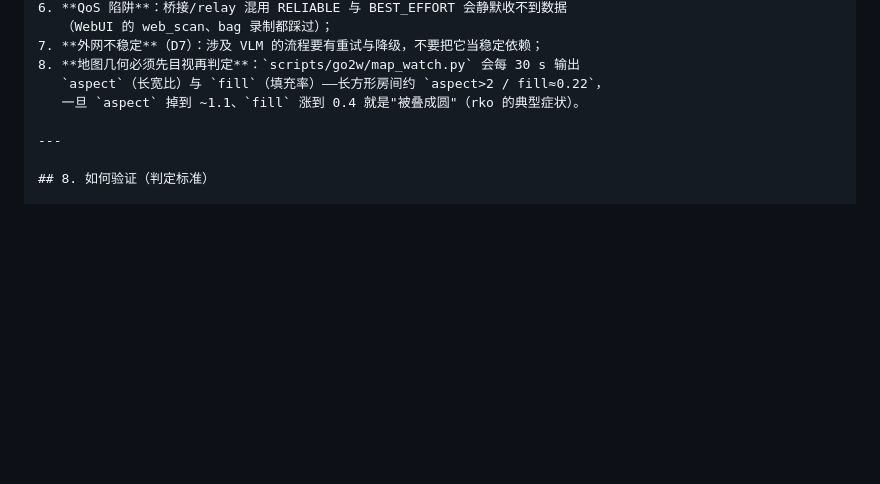
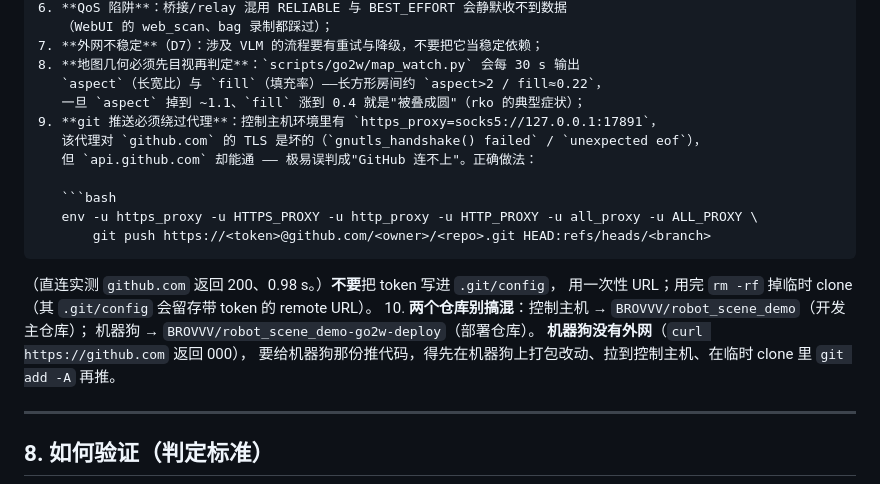
Before and after one commit to BROVVV/robot_scene_demo, a Markdown page: docs/GO2W_交接书_20260910.md, the part around the change. Rendered like a GitHub page; blank space fills up the shorter version.

````diff
--- a/docs/GO2W_交接书_20260910.md
+++ b/docs/GO2W_交接书_20260910.md
@@ -172,7 +172,22 @@ rko 链路          ：⏸ 未启用（代码/配置保留；地图几何错误
 7. **外网不稳定**（D7）：涉及 VLM 的流程要有重试与降级，不要把它当稳定依赖；
 8. **地图几何必须先目视再判定**：`scripts/go2w/map_watch.py` 会每 30 s 输出
    `aspect`（长宽比）与 `fill`（填充率）——长方形房间约 `aspect>2 / fill≈0.22`，
-   一旦 `aspect` 掉到 ~1.1、`fill` 涨到 0.4 就是"被叠成圆"（rko 的典型症状）。
+   一旦 `aspect` 掉到 ~1.1、`fill` 涨到 0.4 就是"被叠成圆"（rko 的典型症状）；
+9. **git 推送必须绕过代理**：控制主机环境里有 `https_proxy=socks5://127.0.0.1:17891`，
+   该代理对 `github.com` 的 TLS 是坏的（`gnutls_handshake() failed` / `unexpected eof`），
+   但 `api.github.com` 却能通 —— 极易误判成"GitHub 连不上"。正确做法：
+
+   ```bash
+   env -u https_proxy -u HTTPS_PROXY -u http_proxy -u HTTP_PROXY -u all_proxy -u ALL_PROXY \
+       git push https://<token>@github.com/<owner>/<repo>.git HEAD:refs/heads/<branch>
+   ```
+
+   （直连实测 `github.com` 返回 200、0.98 s。）**不要**把 token 写进 `.git/config`，
+   用一次性 URL；用完 `rm -rf` 掉临时 clone（其 `.git/config` 会留存带 token 的 remote URL）。
+10. **两个仓库别搞混**：控制主机 → `BROVVV/robot_scene_demo`（开发主仓库）；
+    机器狗 → `BROVVV/robot_scene_demo-go2w-deploy`（部署仓库）。
+    **机器狗没有外网**（`curl https://github.com` 返回 000），
+    要给机器狗那份推代码，得先在机器狗上打包改动、拉到控制主机、在临时 clone 里 `git add -A` 再推。
 
 ---
 
````
Also changed, not shown: docs/GO2W_总计划书_合并版_20260910.md (added, +240 -0 lines).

+ + + + +

Task objective:
Repeat the data above exactly, leaving out any pictures it holds.

Output of the exercise:
Before and after one commit to BROVVV/robot_scene_demo, a Markdown page: docs/GO2W_交接书_20260910.md, the part around the change. Rendered like a GitHub page; blank space fills up the shorter version.

````diff
--- a/docs/GO2W_交接书_20260910.md
+++ b/docs/GO2W_交接书_20260910.md
@@ -172,7 +172,22 @@ rko 链路          ：⏸ 未启用（代码/配置保留；地图几何错误
 7. **外网不稳定**（D7）：涉及 VLM 的流程要有重试与降级，不要把它当稳定依赖；
 8. **地图几何必须先目视再判定**：`scripts/go2w/map_watch.py` 会每 30 s 输出
    `aspect`（长宽比）与 `fill`（填充率）——长方形房间约 `aspect>2 / fill≈0.22`，
-   一旦 `aspect` 掉到 ~1.1、`fill` 涨到 0.4 就是"被叠成圆"（rko 的典型症状）。
+   一旦 `aspect` 掉到 ~1.1、`fill` 涨到 0.4 就是"被叠成圆"（rko 的典型症状）；
+9. **git 推送必须绕过代理**：控制主机环境里有 `https_proxy=socks5://127.0.0.1:17891`，
+   该代理对 `github.com` 的 TLS 是坏的（`gnutls_handshake() failed` / `unexpected eof`），
+   但 `api.github.com` 却能通 —— 极易误判成"GitHub 连不上"。正确做法：
+
+   ```bash
+   env -u https_proxy -u HTTPS_PROXY -u http_proxy -u HTTP_PROXY -u all_proxy -u ALL_PROXY \
+       git push https://<token>@github.com/<owner>/<repo>.git HEAD:refs/heads/<branch>
+   ```
+
+   （直连实测 `github.com` 返回 200、0.98 s。）**不要**把 token 写进 `.git/config`，
+   用一次性 URL；用完 `rm -rf` 掉临时 clone（其 `.git/config` 会留存带 token 的 remote URL）。
+10. **两个仓库别搞混**：控制主机 → `BROVVV/robot_scene_demo`（开发主仓库）；
+    机器狗 → `BROVVV/robot_scene_demo-go2w-deploy`（部署仓库）。
+    **机器狗没有外网**（`curl https://github.com` 返回 000），
+    要给机器狗那份推代码，得先在机器狗上打包改动、拉到控制主机、在临时 clone 里 `git add -A` 再推。
 
 ---
 
````
Also changed, not shown: docs/GO2W_总计划书_合并版_20260910.md (added, +240 -0 lines).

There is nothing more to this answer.